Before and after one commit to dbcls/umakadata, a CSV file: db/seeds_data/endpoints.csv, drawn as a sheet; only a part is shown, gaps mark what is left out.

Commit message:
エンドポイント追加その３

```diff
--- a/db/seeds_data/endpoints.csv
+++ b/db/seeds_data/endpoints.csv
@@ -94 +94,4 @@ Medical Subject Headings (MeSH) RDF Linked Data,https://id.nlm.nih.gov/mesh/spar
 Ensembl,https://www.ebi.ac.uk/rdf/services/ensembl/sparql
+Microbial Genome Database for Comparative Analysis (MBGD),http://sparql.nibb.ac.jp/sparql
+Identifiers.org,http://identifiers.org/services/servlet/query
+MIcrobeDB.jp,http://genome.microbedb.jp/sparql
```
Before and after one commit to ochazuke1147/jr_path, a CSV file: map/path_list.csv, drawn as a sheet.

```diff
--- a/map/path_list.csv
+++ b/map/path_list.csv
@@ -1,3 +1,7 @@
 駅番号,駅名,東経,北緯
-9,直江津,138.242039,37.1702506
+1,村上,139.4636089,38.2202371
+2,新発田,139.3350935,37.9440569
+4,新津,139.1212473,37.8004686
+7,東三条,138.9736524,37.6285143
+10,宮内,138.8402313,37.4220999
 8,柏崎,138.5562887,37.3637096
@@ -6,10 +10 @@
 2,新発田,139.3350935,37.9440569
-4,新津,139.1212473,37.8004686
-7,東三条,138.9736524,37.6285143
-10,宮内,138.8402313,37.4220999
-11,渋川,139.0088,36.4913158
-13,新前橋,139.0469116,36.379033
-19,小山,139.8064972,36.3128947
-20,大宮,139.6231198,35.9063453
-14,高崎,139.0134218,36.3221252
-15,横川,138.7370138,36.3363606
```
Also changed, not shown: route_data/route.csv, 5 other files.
==
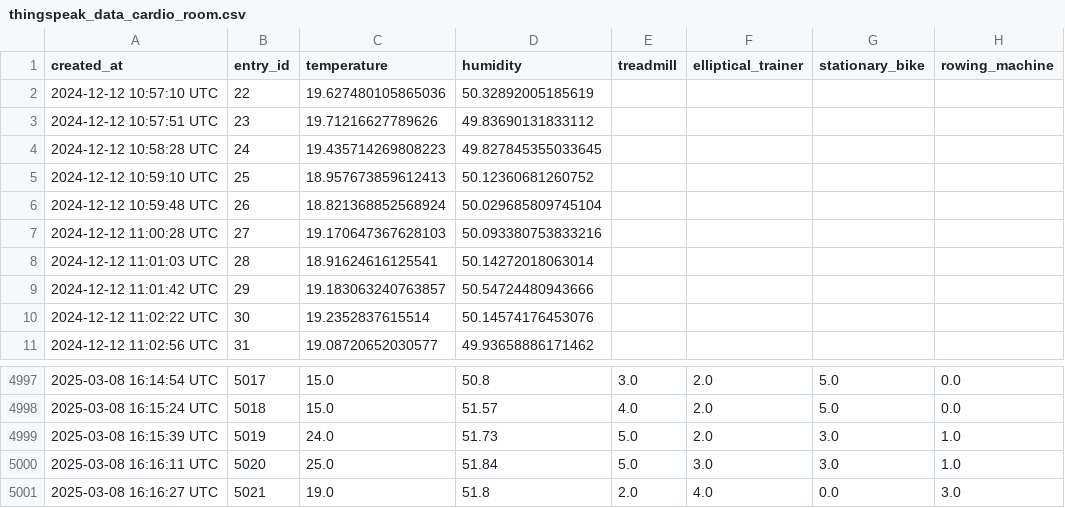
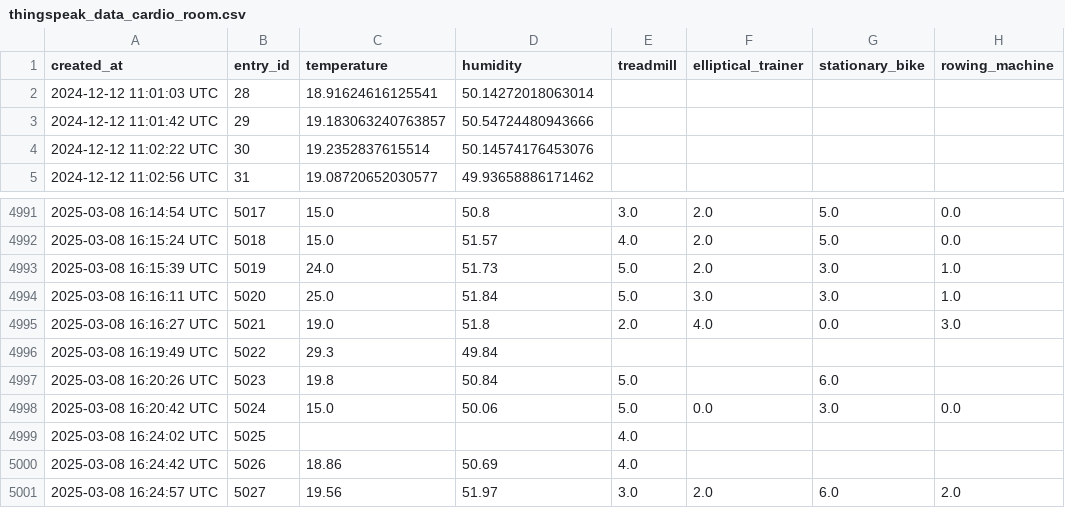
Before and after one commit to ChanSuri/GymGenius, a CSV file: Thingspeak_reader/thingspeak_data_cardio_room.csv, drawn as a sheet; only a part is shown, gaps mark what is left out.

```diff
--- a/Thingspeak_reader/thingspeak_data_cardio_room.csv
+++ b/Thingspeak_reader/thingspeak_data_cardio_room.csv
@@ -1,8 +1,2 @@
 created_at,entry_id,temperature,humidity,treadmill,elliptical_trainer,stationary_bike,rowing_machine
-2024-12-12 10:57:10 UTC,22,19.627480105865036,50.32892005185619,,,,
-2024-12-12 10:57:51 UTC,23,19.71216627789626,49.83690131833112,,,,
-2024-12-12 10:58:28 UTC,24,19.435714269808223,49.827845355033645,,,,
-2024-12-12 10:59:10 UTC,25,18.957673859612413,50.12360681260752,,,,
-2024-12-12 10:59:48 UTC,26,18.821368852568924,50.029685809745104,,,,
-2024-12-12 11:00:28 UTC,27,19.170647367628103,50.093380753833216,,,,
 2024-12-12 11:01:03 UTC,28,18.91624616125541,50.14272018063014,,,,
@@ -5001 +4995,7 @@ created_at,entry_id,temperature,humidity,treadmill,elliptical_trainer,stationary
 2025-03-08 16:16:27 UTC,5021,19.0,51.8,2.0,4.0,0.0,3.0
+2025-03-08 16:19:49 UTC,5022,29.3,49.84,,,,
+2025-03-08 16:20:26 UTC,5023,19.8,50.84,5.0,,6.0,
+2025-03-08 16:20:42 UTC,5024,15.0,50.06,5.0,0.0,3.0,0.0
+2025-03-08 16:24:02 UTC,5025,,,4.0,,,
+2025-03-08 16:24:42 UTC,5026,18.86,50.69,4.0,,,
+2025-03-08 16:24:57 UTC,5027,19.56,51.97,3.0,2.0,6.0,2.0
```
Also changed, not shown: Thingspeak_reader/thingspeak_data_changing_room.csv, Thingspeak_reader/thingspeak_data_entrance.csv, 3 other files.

→ TASK GOAL:
Take every line above that includes the string "endpoints" and return it.

→ REPLY:
Before and after one commit to dbcls/umakadata, a CSV file: db/seeds_data/endpoints.csv, drawn as a sheet; only a part is shown, gaps mark what is left out.
--- a/db/seeds_data/endpoints.csv
+++ b/db/seeds_data/endpoints.csv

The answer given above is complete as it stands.